SATT at Summit Point
Apparently it's going to take the calendar flipping over to Jan. 1 for my 2005 race season to actually come to end. The network of friends that I have accumulated within the motorsports community simply will not let me put away my driving suit and helmet for the winter.
At least twice this year I declared that my racing was finished for the season after the car broke crucial components. On both occasions friends rallied behind me to help get my car back into the fight. So the racing season continued.
After making it through my entire racing schedule, I was certain that the end was finally here. However, that was not to be the case. My friend David Hawkins coerced me to take the car out one last time to take a shot at setting a record in the quarter-mile.
Unfortunately that record was not in the cards. To guarantee that David would not try to drag me out (kicking and screaming of course) for just one more try at that record, we dropped the car off at my mechanic's home for its scheduled winter work. The car was parked for the winter.
I was finally done -- so I thought.
Barely three weeks after putting the car away for the winter, I ended up at a racetrack. I spent the first Saturday of December at Summit Point Motorsports Park in Summit Point, W.Va. My friend, Peter Doane, invited me to Summit Point's first Saturday at the Track -- known as a SATT -- which they plan to make an annual event.
For years, Summit Point has run Friday at the Track, which are, not surprisingly, called FATTs. Summit Point's Web site explains that FATTs are open-track days where novices and experienced drivers can come out to experience high-speed driving in a safe environment.
For the novice drivers, instruction takes place both in-car and in a classroom. The day also includes several 20- to 25-minute sessions of high-speed driving on Summit Point's main track. Although you are on course with a wide variety of cars and drivers that have very different capabilities, risk is limited through restricted passing opportunities.

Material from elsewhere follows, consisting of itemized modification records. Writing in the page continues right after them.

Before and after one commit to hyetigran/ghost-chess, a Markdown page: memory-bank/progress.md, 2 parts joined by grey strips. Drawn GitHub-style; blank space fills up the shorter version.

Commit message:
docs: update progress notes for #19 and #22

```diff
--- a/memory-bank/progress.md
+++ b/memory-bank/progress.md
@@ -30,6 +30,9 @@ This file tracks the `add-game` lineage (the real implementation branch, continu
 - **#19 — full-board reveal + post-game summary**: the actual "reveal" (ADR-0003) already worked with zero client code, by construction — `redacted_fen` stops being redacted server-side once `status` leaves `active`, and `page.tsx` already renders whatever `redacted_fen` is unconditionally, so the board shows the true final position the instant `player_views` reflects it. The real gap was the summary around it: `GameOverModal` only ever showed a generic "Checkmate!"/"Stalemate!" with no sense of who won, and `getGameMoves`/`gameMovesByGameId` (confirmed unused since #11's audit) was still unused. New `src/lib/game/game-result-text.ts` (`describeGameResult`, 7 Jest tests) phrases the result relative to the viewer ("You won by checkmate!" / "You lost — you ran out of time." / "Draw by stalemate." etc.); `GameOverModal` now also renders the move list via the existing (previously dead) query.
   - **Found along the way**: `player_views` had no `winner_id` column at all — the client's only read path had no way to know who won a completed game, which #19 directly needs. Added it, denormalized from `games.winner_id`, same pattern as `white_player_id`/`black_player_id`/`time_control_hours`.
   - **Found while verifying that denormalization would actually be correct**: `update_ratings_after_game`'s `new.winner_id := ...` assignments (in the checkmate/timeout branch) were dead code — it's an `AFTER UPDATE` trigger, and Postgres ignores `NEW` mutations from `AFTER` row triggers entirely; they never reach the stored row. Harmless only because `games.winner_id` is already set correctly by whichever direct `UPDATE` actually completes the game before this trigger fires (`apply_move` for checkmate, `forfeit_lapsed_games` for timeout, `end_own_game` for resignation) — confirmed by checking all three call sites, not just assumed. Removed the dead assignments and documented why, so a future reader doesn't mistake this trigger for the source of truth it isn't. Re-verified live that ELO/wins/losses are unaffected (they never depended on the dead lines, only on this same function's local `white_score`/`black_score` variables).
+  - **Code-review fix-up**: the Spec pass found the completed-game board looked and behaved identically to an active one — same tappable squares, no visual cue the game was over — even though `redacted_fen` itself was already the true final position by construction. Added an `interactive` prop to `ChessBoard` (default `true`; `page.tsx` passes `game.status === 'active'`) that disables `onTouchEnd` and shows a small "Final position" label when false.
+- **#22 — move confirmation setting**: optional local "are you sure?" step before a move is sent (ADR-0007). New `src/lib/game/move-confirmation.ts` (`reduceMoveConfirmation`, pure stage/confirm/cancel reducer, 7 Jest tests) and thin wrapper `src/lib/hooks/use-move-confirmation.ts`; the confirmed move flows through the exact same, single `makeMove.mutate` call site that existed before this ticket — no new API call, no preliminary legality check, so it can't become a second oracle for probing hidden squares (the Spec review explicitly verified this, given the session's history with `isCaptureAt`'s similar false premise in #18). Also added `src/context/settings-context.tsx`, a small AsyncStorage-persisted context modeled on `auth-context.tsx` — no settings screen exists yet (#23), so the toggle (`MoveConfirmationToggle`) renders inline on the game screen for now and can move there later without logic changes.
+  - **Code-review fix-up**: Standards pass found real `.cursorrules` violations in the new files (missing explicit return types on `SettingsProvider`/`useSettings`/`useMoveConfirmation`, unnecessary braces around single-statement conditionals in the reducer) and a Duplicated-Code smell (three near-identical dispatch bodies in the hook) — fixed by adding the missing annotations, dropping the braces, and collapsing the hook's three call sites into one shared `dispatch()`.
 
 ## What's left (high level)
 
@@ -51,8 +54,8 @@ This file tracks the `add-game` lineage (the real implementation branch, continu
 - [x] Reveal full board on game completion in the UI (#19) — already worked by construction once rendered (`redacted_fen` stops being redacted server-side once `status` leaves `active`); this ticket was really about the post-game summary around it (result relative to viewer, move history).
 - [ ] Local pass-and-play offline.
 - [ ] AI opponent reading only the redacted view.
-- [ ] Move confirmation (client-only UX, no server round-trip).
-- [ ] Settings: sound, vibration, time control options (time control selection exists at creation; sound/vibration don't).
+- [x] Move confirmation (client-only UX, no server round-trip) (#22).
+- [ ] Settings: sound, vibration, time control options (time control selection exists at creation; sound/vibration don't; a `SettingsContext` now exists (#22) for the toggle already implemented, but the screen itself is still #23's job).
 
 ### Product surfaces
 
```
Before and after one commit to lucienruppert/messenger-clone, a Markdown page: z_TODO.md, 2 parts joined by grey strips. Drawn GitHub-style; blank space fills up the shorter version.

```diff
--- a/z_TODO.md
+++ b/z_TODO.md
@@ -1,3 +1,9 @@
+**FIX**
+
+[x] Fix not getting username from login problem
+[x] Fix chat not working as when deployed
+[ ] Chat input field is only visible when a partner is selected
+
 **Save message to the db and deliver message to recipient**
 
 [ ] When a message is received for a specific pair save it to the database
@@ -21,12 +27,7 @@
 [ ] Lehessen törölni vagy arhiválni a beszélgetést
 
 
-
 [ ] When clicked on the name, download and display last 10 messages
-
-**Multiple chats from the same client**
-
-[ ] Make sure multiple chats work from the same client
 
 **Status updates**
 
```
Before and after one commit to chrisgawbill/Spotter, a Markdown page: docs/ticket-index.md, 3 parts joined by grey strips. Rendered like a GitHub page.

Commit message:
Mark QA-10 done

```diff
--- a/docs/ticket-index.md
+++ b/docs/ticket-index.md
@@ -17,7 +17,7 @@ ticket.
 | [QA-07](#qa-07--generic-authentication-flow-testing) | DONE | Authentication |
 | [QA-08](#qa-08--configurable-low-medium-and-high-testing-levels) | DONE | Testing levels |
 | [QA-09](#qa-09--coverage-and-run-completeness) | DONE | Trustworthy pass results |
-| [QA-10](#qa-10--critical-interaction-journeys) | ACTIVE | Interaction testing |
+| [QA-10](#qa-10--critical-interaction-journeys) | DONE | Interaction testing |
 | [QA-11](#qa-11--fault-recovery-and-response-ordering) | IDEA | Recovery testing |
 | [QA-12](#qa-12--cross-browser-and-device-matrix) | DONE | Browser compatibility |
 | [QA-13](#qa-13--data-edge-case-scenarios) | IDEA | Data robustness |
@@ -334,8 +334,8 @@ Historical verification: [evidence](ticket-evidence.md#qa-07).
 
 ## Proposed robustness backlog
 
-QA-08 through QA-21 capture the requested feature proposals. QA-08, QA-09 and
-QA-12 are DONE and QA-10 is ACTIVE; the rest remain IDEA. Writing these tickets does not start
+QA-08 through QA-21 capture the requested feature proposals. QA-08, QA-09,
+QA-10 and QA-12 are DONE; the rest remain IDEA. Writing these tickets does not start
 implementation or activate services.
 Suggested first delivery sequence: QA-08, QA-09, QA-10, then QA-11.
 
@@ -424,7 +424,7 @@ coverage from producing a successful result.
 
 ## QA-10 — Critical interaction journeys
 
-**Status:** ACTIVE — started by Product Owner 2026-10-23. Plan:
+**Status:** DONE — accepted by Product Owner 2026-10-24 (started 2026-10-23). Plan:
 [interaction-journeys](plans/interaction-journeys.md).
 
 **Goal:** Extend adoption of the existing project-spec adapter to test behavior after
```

You can only pass someone when they point you by. Furthermore, passing is limited to specific locations on the track.
The SATT that I attended was held for the instructors who have invested their time throughout the year aiding the novices during the FATTs. It was the track's management's way of saying "thank you" to their instructors.
They divided everyone into two groups -- street cars and race cars. Peter and I spent the day racing his stepson's 2003 VW GTI amongst the other street cars. This particular VW is completely stock and I was quite surprised at how accommodating it was to being thrashed around the 10-turn two-mile road course.
In fact, the GTI seemed more prepared for this activity than I was. I am finding that as I do more and more racing a s a driver, I am becoming terrible at being a passenger. Somehow traveling over 100 mph heading into a 180-degree turn is less appealing to my senses when I am not the one gripping the steering wheel.
My weakness as a passenger caused me concern before we even got to the track. It did not subside at all as I donned my helmet and strapped myself in for our first session.
As we got waved onto the track, Peter started to bring the VW up to a healthy jog for the first lap. With his experience, he was well aware of how foolish it would be to charge into the first few turns on cold tires. So I "relaxed" for a quick tour of the facility at moderate speeds.
When we completed the first lap, he started to really hammer on the VW. As we accelerated to triple-digit speeds going down the front straight, all of the fears of the situation ran to the forefront of my mind, crashing into each other along the way. Can he slow down in time? Can he really negotiate the next turn at these speeds? Why , oh why, did I eat that last donut?
Although we traveled through that turn with apparent ease, each ensuing turn became harder to stomach. The tires were squealing like pigs on the way to the butcher. The noise was barely enough to drown out the internal yelps of my mind.
After two laps of this insanity it dawned on me that I was being paid back for everyone that I had ever scared while driving. Three laps into this I started considering the consequences of asking to be let out -- namely, it was really cold outside and the day had just begun. I opted to stay seated.
On the course next to us, there were some law enforcement officers doing vehicle training and as we sped by I nearly yelled to Peter to slow down. It's rather funny now thinking that in the midst of all that action it actually crossed my mind, for the briefest of moments, that Peter might get a speeding ticket.
Another six or seven laps into the books and I started to settle down. I was able to take in the experience. By the time we finished the 25-minute session I asked if Peter had slowed down for the last few laps. He said he hadn't and that was when I realized that I was getting used to the experience. That also happens to be about the time when I finally unclenched my right hand from the door's handle and realized that the death grip I was using to hold on was causing me some serious pain.
As the day progressed, I became acclimated to the sensation of intense speed, braking and turning from the relatively foreign location of the passenger seat. I got comfortable enough that I was able to watch the other cars at different points of the track instead of tunnel-visioning on what I was afraid we would hit next.
In fact, I actually relaxed to the point that I was able to take a nap. OK, OK, the nap happened between sessions while we were parked in the pits, but I was still in the car and there were cars racing around me.
In all, there were six sessions available for us to race, but we were only able to take advantage of four of them. It was quite an experience. It has motivated me to add some track time onto my 2006 schedule of hillclimbs and drag races.
For more information on racing opportunities at Summit Point Motorsports Park, check out: www.summitpoint-raceway.com